To project managers: It’s the soft skills, stupid!
Yes, we all know this intuitively and often talk about the need to have two of the most critical soft skills to effectively manage projects: leadership and communication. But the reality is that these skills are not so straight forward to identify right away in people, and even harder is train individuals who may lack these skills to get better at them. This is why HR and hiring managers list mostly experience with managing specific technologies and specific technical skill sets such as using scheduling software or knowledge of project management process that usually validated with something like the PMP credential.
I was having a great interview for a Project Manager position. It was a team interview and as we neared the end, everyone was acting as if I was a member of the group, I knew I had the job. As I was getting ready to leave, I asked my standard exit question, “Does anyone have any questions or concerns about my skills that have not been addressed yet?” Normally this leads to a bunch of “Nos” — but not this time.
Group InterviewOne of the team members asked the fatal question: “If someone on the project is out sick or on vacation can you step in and write test scripts and do QA analysis while they are out?” As it had been years since I had done anything along those lines, I had to say “No, I cannot.” Needless to say, I didn’t get the job.
IT Project Management seems to be splitting into two camps, functional PMs and technical PMs. Technical PMs appear to need a skill set that is half technical and half project management. In this case, the PM is not just a PM, but also a stand-in for absent people, Tier III support, etc. For small and/or non-critical projects this is a good approach. But for anything else, this can cause a disaster.
It can definitely be a disaster especially for large, complex projects where the soft skills of a seasoned project manager makes or lack thereof breaks the success of the project. As this section of the recent 2013 PMI Pulse of the Profession report illustrates, the overwhelming majority of executives polled felt that the soft skill of leadership was most essential to the success of the project:

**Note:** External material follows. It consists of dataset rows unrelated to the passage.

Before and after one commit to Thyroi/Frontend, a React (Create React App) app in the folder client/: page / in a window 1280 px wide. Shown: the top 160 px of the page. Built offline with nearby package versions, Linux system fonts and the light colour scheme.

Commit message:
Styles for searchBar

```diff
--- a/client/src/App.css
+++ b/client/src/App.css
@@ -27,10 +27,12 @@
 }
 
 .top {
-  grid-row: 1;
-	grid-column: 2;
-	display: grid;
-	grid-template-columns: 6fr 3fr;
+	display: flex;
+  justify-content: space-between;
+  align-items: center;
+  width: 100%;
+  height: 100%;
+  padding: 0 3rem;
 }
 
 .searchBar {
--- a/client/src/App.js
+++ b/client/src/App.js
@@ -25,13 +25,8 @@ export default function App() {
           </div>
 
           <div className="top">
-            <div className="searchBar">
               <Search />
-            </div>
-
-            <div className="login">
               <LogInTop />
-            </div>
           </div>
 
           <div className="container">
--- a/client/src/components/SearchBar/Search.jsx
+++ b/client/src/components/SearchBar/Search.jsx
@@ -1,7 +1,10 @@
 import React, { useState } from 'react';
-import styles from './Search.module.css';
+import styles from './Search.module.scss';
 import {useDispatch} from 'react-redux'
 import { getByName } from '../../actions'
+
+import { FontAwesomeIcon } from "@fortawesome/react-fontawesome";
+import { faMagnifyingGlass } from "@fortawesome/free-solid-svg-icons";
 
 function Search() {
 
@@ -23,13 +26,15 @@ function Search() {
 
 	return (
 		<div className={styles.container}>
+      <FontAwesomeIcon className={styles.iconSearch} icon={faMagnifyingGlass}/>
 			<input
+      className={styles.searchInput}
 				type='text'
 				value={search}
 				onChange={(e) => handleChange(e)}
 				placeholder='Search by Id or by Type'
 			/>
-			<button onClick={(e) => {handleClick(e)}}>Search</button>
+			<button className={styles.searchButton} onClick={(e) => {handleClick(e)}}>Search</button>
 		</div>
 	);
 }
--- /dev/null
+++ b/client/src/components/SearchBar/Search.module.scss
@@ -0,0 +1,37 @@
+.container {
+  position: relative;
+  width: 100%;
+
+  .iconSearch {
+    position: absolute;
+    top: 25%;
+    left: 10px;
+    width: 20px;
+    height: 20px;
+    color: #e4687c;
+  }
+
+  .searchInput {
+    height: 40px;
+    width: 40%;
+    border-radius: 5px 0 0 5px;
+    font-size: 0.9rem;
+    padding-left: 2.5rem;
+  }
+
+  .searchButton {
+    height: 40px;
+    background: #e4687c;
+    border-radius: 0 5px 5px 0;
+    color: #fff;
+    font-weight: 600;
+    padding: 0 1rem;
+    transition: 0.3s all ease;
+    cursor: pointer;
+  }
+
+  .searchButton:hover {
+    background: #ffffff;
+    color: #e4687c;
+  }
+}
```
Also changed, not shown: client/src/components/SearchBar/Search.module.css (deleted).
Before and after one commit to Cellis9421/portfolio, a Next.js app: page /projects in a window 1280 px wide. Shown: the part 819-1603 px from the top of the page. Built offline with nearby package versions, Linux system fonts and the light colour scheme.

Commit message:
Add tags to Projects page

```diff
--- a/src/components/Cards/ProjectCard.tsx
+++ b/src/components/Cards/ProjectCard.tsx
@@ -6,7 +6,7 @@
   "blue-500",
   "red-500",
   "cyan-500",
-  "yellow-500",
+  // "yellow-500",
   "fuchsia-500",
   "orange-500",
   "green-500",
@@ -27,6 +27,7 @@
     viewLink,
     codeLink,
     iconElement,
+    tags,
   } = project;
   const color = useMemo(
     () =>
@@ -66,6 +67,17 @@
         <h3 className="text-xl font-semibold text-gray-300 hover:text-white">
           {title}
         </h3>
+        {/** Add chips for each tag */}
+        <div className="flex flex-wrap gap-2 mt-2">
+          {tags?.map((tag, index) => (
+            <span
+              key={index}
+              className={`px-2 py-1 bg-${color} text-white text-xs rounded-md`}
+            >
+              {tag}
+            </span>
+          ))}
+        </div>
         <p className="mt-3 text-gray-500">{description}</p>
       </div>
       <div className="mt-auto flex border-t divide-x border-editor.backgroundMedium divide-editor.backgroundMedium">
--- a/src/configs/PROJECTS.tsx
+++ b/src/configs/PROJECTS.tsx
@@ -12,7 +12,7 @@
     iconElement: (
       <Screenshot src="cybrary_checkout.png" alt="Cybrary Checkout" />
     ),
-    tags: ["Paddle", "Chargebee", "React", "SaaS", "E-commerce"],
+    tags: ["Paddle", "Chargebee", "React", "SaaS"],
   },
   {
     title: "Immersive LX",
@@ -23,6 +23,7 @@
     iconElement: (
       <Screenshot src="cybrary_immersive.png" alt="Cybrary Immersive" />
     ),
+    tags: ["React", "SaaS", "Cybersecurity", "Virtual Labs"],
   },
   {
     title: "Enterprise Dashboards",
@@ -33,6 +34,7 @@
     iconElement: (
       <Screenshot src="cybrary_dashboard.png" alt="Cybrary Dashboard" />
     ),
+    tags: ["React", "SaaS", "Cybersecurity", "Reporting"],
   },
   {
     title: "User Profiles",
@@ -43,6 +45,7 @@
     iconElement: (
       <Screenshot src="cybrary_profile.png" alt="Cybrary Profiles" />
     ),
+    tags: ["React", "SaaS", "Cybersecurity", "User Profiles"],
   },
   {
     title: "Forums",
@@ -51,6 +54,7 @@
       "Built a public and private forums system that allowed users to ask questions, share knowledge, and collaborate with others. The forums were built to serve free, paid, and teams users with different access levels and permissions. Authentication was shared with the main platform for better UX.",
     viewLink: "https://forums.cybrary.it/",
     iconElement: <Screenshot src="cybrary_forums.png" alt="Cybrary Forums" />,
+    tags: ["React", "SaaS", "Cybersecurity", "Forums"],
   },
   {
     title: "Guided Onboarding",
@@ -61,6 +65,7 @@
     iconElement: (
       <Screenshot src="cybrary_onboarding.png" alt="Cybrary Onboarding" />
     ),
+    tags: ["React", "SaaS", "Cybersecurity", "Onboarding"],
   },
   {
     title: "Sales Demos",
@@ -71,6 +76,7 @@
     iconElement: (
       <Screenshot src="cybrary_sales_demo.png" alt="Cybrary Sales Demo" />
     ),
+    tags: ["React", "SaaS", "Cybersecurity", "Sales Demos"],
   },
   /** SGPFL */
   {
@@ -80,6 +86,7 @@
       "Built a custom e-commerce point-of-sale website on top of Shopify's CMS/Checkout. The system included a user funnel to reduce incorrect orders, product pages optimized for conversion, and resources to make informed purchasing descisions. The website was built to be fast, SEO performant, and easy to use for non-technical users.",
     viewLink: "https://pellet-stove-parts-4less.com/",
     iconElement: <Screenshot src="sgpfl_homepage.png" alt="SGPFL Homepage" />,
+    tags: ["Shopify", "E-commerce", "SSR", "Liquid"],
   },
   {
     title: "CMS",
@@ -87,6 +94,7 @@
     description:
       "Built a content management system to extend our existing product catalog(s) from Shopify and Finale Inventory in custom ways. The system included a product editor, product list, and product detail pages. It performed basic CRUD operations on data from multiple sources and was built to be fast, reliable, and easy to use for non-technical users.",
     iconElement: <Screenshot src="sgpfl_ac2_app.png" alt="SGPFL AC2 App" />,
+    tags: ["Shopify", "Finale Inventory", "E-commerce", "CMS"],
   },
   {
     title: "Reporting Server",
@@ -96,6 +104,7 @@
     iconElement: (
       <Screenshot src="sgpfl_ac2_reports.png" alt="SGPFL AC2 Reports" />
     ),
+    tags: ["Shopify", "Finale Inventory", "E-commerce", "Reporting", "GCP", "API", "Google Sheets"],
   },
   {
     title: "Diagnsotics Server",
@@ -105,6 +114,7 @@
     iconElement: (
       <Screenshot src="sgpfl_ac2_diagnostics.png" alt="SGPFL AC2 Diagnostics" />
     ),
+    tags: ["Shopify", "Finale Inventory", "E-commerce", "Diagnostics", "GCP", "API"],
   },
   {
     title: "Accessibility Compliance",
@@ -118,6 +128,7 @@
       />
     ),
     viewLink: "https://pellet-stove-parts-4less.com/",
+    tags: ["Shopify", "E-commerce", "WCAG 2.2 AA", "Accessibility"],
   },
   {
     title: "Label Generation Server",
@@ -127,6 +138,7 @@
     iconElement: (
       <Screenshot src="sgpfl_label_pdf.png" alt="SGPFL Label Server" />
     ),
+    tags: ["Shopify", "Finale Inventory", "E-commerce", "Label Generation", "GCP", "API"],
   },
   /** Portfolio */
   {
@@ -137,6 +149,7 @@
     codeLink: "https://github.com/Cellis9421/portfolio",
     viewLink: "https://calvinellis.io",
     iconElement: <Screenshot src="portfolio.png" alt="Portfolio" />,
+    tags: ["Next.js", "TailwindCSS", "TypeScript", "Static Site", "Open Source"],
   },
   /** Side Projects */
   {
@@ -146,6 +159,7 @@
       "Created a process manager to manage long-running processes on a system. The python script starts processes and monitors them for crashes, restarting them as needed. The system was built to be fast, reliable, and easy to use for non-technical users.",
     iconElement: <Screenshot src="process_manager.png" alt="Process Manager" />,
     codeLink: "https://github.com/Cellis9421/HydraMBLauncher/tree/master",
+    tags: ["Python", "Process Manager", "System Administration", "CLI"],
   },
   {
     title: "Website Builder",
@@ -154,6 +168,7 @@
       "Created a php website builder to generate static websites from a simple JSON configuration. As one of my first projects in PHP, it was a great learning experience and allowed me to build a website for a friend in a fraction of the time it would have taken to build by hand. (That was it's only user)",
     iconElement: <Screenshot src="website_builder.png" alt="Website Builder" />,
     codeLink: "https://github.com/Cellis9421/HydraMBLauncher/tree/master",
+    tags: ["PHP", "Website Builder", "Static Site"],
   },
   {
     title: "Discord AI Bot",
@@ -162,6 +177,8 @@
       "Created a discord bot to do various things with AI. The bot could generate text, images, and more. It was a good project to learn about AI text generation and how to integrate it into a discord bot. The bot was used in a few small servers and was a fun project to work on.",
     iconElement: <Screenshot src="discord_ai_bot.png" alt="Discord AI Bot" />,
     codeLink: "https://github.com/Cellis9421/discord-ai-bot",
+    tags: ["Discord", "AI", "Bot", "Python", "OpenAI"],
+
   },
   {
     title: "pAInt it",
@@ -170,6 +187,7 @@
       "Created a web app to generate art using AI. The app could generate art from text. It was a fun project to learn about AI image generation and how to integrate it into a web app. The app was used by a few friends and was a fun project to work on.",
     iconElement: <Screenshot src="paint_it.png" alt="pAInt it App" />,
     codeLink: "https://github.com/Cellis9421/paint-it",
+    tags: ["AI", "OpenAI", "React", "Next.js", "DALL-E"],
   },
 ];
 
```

As a professional trainer, when I’m tasked with conducting training on topics such as leadership and communication, the reality is that I get a little embarrassed with the title of “trainer” since I know this is not something you can really train someone to be. Rather it is through deep and meaningful discussions , role playing and demonstration where you hope the attendees receive a better understanding of them, and even better to start utilizing them. Furthermore, you have to avoid excessively resorting to platitudes, sound bites and “quotes from great leaders” as it often happens when the discussions revolve around how to better lead and communicate.
So yes, “it’s the soft skills, stupid” with the caveat that while this is the most sought after skill and characteristic for project managers or anyone for that matter who has to manage a group of people, the reality is that this is the most elusive and difficult to obtain!